> _What you will do_:
An exact copy of the listing below is required, minus its pictures.

═══

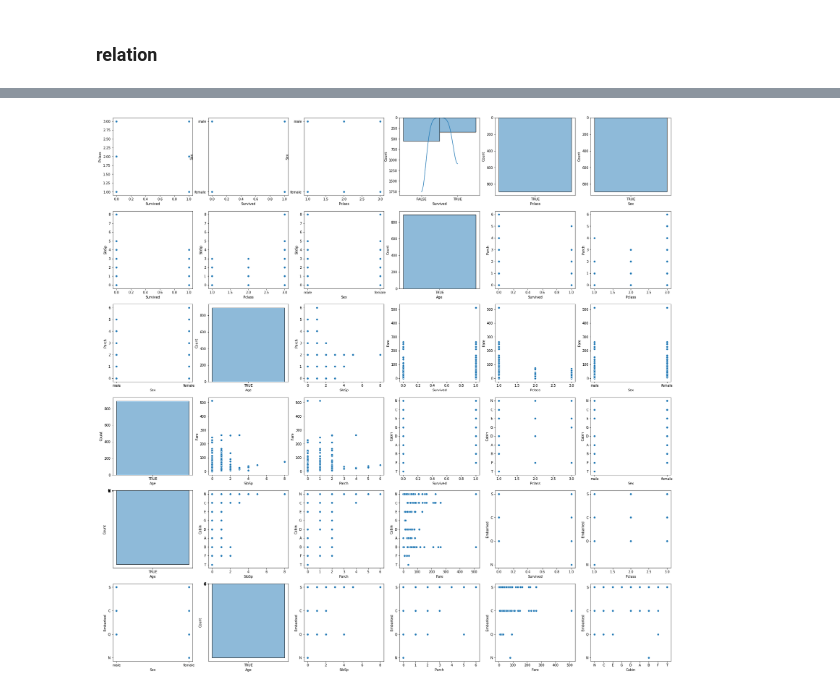
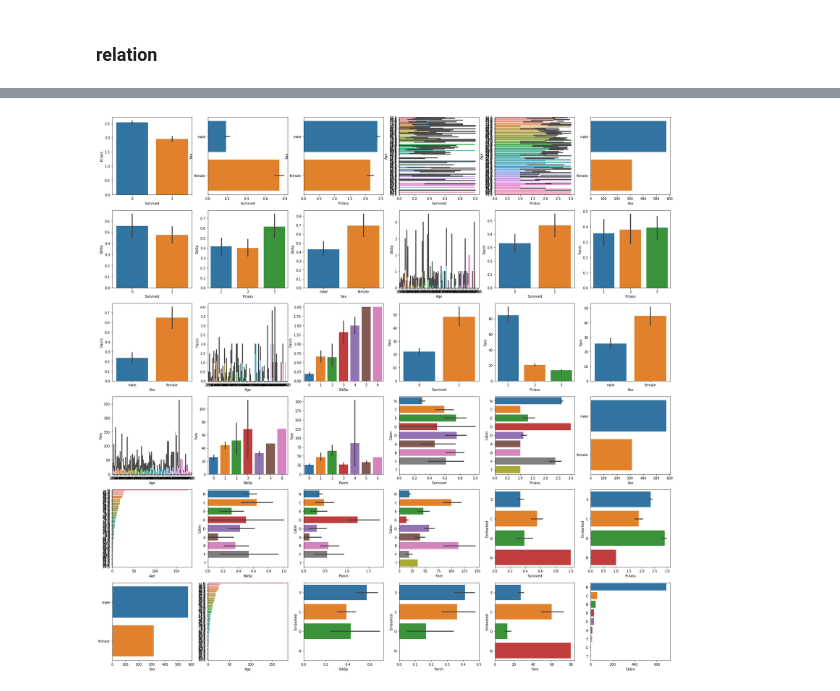
Before and after one commit to TheOrangeWildCat/BecaBunsan, a Jupyter notebook: python/data analysis/Profiling Titanic Dataset.ipynb, the cells around one changed output, grey strips where cells are left out. Drawn from its saved outputs; the diff is of its cells as text; code cells hidden in the pictures.

```diff
--- a/python/data analysis/Profiling Titanic Dataset.ipynb
+++ b/python/data analysis/Profiling Titanic Dataset.ipynb
@@ -566,0 +562,25 @@ titanic_g
+# %%
+
+
+
+_=plt.subplots(6,6,figsize=(30,30))
+a = 1
+for j,c in enumerate(titanic_g):
+
+    for i, column in enumerate(titanic_g.columns, 1):
+        if j < i:
+            continue
+        _=plt.subplot(6,6,a)
+        try:
+            _=sns.scatterplot(x=titanic_g[column], y = titanic_g[c])
+        except:
+            # _=sns.histplot(titanic[column],discrete=True)
+            # _=sns.histplot(titanic[column].apply(lambda x: "TRUE" if x else "FALSE"),kde=True)
+            temp = titanic_g[column].value_counts()
+            _=sns.barplot(x = temp,  y = temp.index)
+            # temp = titanic_g[column].value_counts()
+            # _=sns.scatterplot(x = str(temp),  y = temp.index)
+            # print(f"Column {column} not plotted")
+            # i-=1
+
+        a += 1
@@ -567,23 +589,22 @@ titanic_g
 # %%
-
-
-
 _=plt.subplots(6,6,figsize=(30,30))
 a = 1
 for j,c in enumerate(titanic_g):
 
     for i, column in enumerate(titanic_g.columns, 1):
         if j < i:
             continue
         _=plt.subplot(6,6,a)
         try:
-            _=sns.scatterplot(x=titanic_g[column], y = titanic_g[c])
+            _=sns.barplot(x=titanic_g[column], y = titanic_g[c])
         except:
             # _=sns.histplot(titanic[column],discrete=True)
-            _=sns.histplot(titanic[column].apply(lambda x: "TRUE" if x else "FALSE"),kde=True)
+            temp = titanic_g[column].value_counts()
+            _=sns.barplot(x = temp,  y = temp.index)
+            # _=sns.histplot(titanic[column].apply(lambda x: "TRUE" if x else "FALSE"),kde=True)
             # print(f"Column {column} not plotted")
             # i-=1
 
         a += 1
 # %% [output]
-[figure, old version]
+[figure, new version]
```
Also changed, not shown: parts of 17 cells of this notebook.
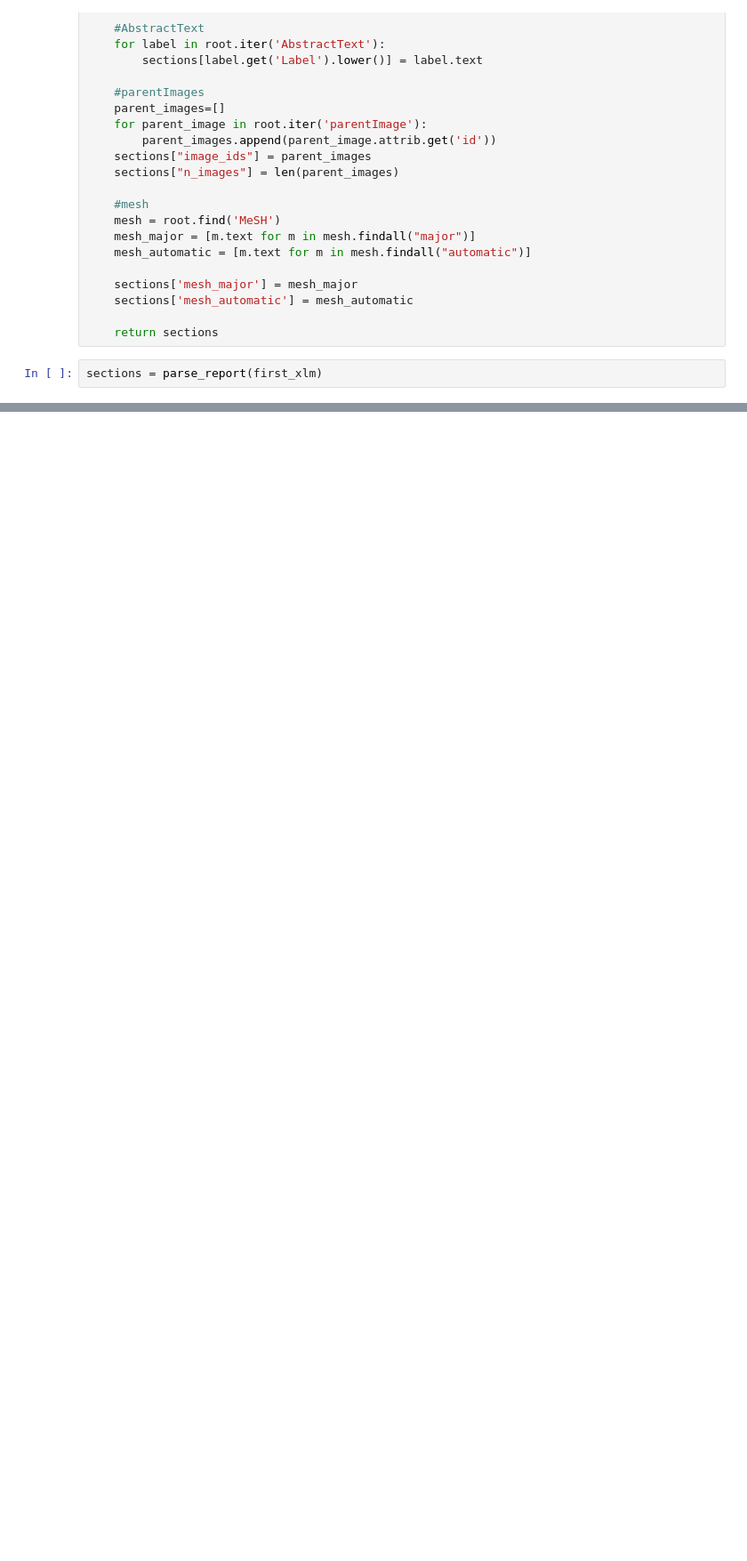
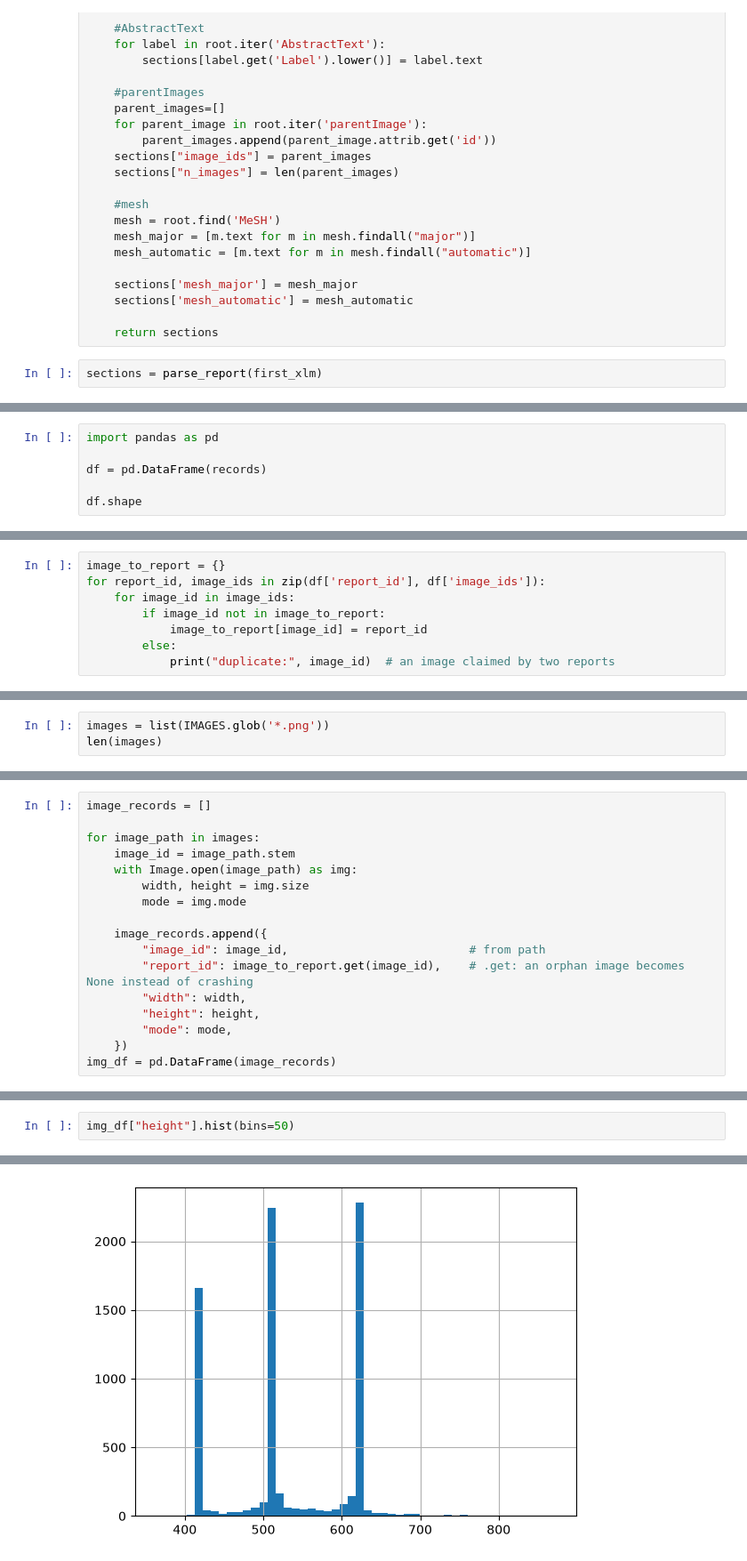
Before and after one commit to Nikolasperreas/cxr-report-generator, a Jupyter notebook: notebooks/01_eda.ipynb, the cells around one changed output, grey strips where cells are left out. Shown at 89% size. Cells and saved outputs as stored; diff of their text form; blank space fills up the shorter version.

Commit message:
reports and images inventory in EDA notebook

```diff
--- a/notebooks/01_eda.ipynb
+++ b/notebooks/01_eda.ipynb
@@ -228,0 +365,6 @@ sections
+# %%
+import pandas as pd
+
+df = pd.DataFrame(records)
+
+df.shape
@@ -228,0 +463,8 @@ sections
+# %%
+image_to_report = {}
+for report_id, image_ids in zip(df['report_id'], df['image_ids']):
+    for image_id in image_ids:
+        if image_id not in image_to_report:
+            image_to_report[image_id] = report_id
+        else:
+            print("duplicate:", image_id)  # an image claimed by two reports
@@ -228,0 +499,3 @@ sections
+# %%
+images = list(IMAGES.glob('*.png'))
+len(images)
@@ -228,0 +504,17 @@ sections
+# %%
+image_records = []
+
+for image_path in images:
+    image_id = image_path.stem
+    with Image.open(image_path) as img:
+        width, height = img.size
+        mode = img.mode
+
+    image_records.append({
+        "image_id": image_id,                          # from path
+        "report_id": image_to_report.get(image_id),    # .get: an orphan image becomes None instead of crashing
+        "width": width,
+        "height": height,
+        "mode": mode,
+    })
+img_df = pd.DataFrame(image_records)
@@ -228,0 +604,3 @@ sections
+# %%
+img_df["height"].hist(bins=50)
+# %% [output]
@@ -228,0 +608 @@ sections
+[figure, added]
```
Also changed, not shown: parts of 69 cells of this notebook.
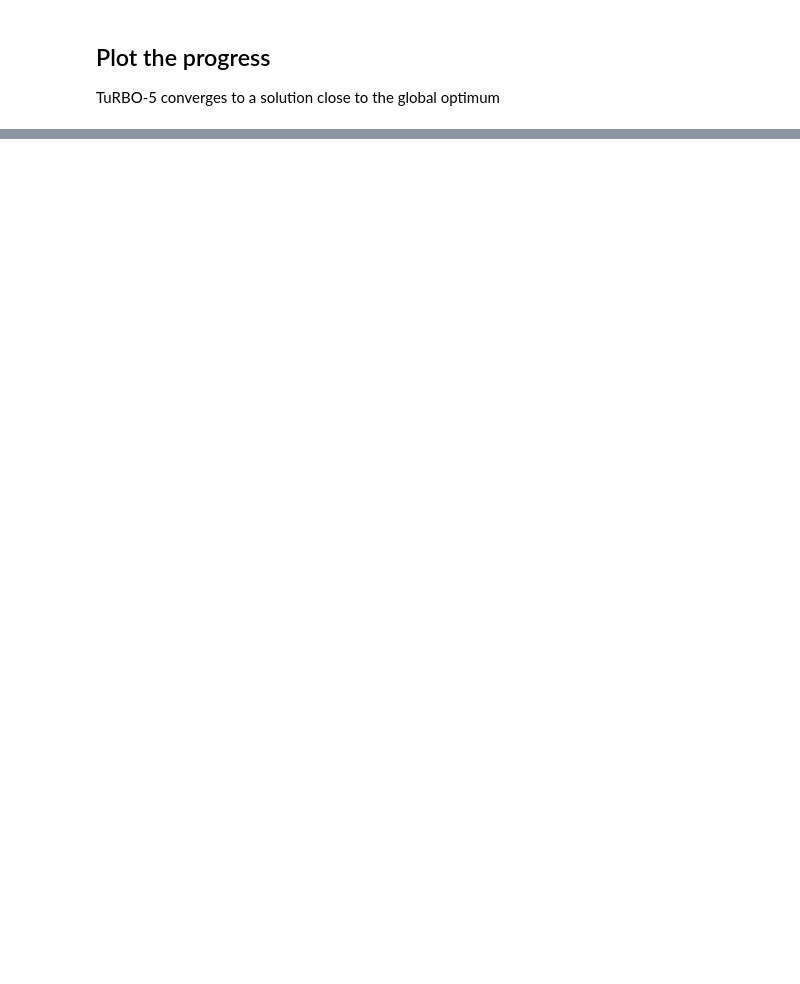
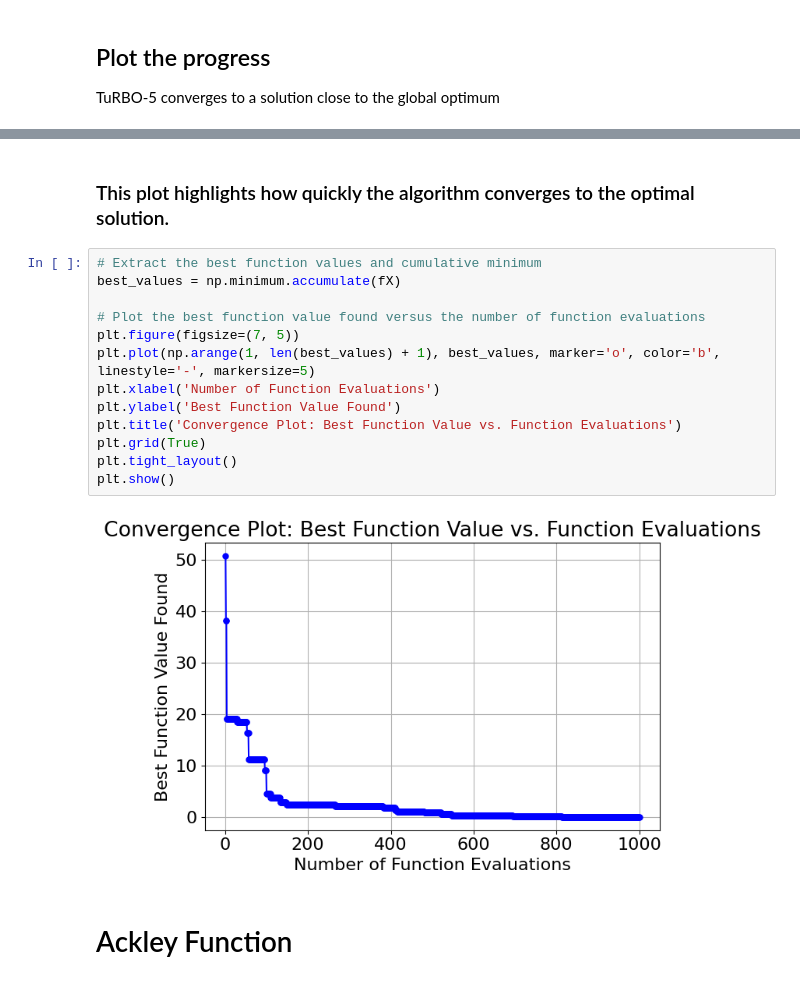
Before and after one commit to SetasAditya/Benchmarking, a Jupyter notebook: TuRBO-master/examples/TurboM.ipynb, the cells around one changed output, grey strips where cells are left out. Cells and saved outputs as stored; diff of their text form; blank space fills up the shorter version.

```diff
--- a/TuRBO-master/examples/TurboM.ipynb
+++ b/TuRBO-master/examples/TurboM.ipynb
@@ -119,0 +120,19 @@ plt.show()
+# %% [markdown]
+### This plot highlights how quickly the algorithm converges to the optimal solution.
+# %%
+# Extract the best function values and cumulative minimum
+best_values = np.minimum.accumulate(fX)
+
+# Plot the best function value found versus the number of function evaluations
+plt.figure(figsize=(7, 5))
+plt.plot(np.arange(1, len(best_values) + 1), best_values, marker='o', color='b', linestyle='-', markersize=5)
+plt.xlabel('Number of Function Evaluations')
+plt.ylabel('Best Function Value Found')
+plt.title('Convergence Plot: Best Function Value vs. Function Evaluations')
+plt.grid(True)
+plt.tight_layout()
+plt.show()
+# %% [output]
+[figure, added]
+# %% [markdown]
+# Ackley Function
```
Also changed, not shown: parts of 16 cells of this notebook, 5 other files.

═══

> _Expected output_:
Before and after one commit to TheOrangeWildCat/BecaBunsan, a Jupyter notebook: python/data analysis/Profiling Titanic Dataset.ipynb, the cells around one changed output, grey strips where cells are left out. Drawn from its saved outputs; the diff is of its cells as text; code cells hidden in the pictures.

```diff
--- a/python/data analysis/Profiling Titanic Dataset.ipynb
+++ b/python/data analysis/Profiling Titanic Dataset.ipynb
@@ -566,0 +562,25 @@ titanic_g
+# %%
+
+
+
+_=plt.subplots(6,6,figsize=(30,30))
+a = 1
+for j,c in enumerate(titanic_g):
+
+    for i, column in enumerate(titanic_g.columns, 1):
+        if j < i:
+            continue
+        _=plt.subplot(6,6,a)
+        try:
+            _=sns.scatterplot(x=titanic_g[column], y = titanic_g[c])
+        except:
+            # _=sns.histplot(titanic[column],discrete=True)
+            # _=sns.histplot(titanic[column].apply(lambda x: "TRUE" if x else "FALSE"),kde=True)
+            temp = titanic_g[column].value_counts()
+            _=sns.barplot(x = temp,  y = temp.index)
+            # temp = titanic_g[column].value_counts()
+            # _=sns.scatterplot(x = str(temp),  y = temp.index)
+            # print(f"Column {column} not plotted")
+            # i-=1
+
+        a += 1
@@ -567,23 +589,22 @@ titanic_g
 # %%
-
-
-
 _=plt.subplots(6,6,figsize=(30,30))
 a = 1
 for j,c in enumerate(titanic_g):
 
     for i, column in enumerate(titanic_g.columns, 1):
         if j < i:
             continue
         _=plt.subplot(6,6,a)
         try:
-            _=sns.scatterplot(x=titanic_g[column], y = titanic_g[c])
+            _=sns.barplot(x=titanic_g[column], y = titanic_g[c])
         except:
             # _=sns.histplot(titanic[column],discrete=True)
-            _=sns.histplot(titanic[column].apply(lambda x: "TRUE" if x else "FALSE"),kde=True)
+            temp = titanic_g[column].value_counts()
+            _=sns.barplot(x = temp,  y = temp.index)
+            # _=sns.histplot(titanic[column].apply(lambda x: "TRUE" if x else "FALSE"),kde=True)
             # print(f"Column {column} not plotted")
             # i-=1
 
         a += 1
 # %% [output]
-[figure, old version]
+[figure, new version]
```
Also changed, not shown: parts of 17 cells of this notebook.
Before and after one commit to Nikolasperreas/cxr-report-generator, a Jupyter notebook: notebooks/01_eda.ipynb, the cells around one changed output, grey strips where cells are left out. Shown at 89% size. Cells and saved outputs as stored; diff of their text form; blank space fills up the shorter version.

Commit message:
reports and images inventory in EDA notebook

```diff
--- a/notebooks/01_eda.ipynb
+++ b/notebooks/01_eda.ipynb
@@ -228,0 +365,6 @@ sections
+# %%
+import pandas as pd
+
+df = pd.DataFrame(records)
+
+df.shape
@@ -228,0 +463,8 @@ sections
+# %%
+image_to_report = {}
+for report_id, image_ids in zip(df['report_id'], df['image_ids']):
+    for image_id in image_ids:
+        if image_id not in image_to_report:
+            image_to_report[image_id] = report_id
+        else:
+            print("duplicate:", image_id)  # an image claimed by two reports
@@ -228,0 +499,3 @@ sections
+# %%
+images = list(IMAGES.glob('*.png'))
+len(images)
@@ -228,0 +504,17 @@ sections
+# %%
+image_records = []
+
+for image_path in images:
+    image_id = image_path.stem
+    with Image.open(image_path) as img:
+        width, height = img.size
+        mode = img.mode
+
+    image_records.append({
+        "image_id": image_id,                          # from path
+        "report_id": image_to_report.get(image_id),    # .get: an orphan image becomes None instead of crashing
+        "width": width,
+        "height": height,
+        "mode": mode,
+    })
+img_df = pd.DataFrame(image_records)
@@ -228,0 +604,3 @@ sections
+# %%
+img_df["height"].hist(bins=50)
+# %% [output]
@@ -228,0 +608 @@ sections
+[figure, added]
```
Also changed, not shown: parts of 69 cells of this notebook.
Before and after one commit to SetasAditya/Benchmarking, a Jupyter notebook: TuRBO-master/examples/TurboM.ipynb, the cells around one changed output, grey strips where cells are left out. Cells and saved outputs as stored; diff of their text form; blank space fills up the shorter version.

```diff
--- a/TuRBO-master/examples/TurboM.ipynb
+++ b/TuRBO-master/examples/TurboM.ipynb
@@ -119,0 +120,19 @@ plt.show()
+# %% [markdown]
+### This plot highlights how quickly the algorithm converges to the optimal solution.
+# %%
+# Extract the best function values and cumulative minimum
+best_values = np.minimum.accumulate(fX)
+
+# Plot the best function value found versus the number of function evaluations
+plt.figure(figsize=(7, 5))
+plt.plot(np.arange(1, len(best_values) + 1), best_values, marker='o', color='b', linestyle='-', markersize=5)
+plt.xlabel('Number of Function Evaluations')
+plt.ylabel('Best Function Value Found')
+plt.title('Convergence Plot: Best Function Value vs. Function Evaluations')
+plt.grid(True)
+plt.tight_layout()
+plt.show()
+# %% [output]
+[figure, added]
+# %% [markdown]
+# Ackley Function
```
Also changed, not shown: parts of 16 cells of this notebook, 5 other files.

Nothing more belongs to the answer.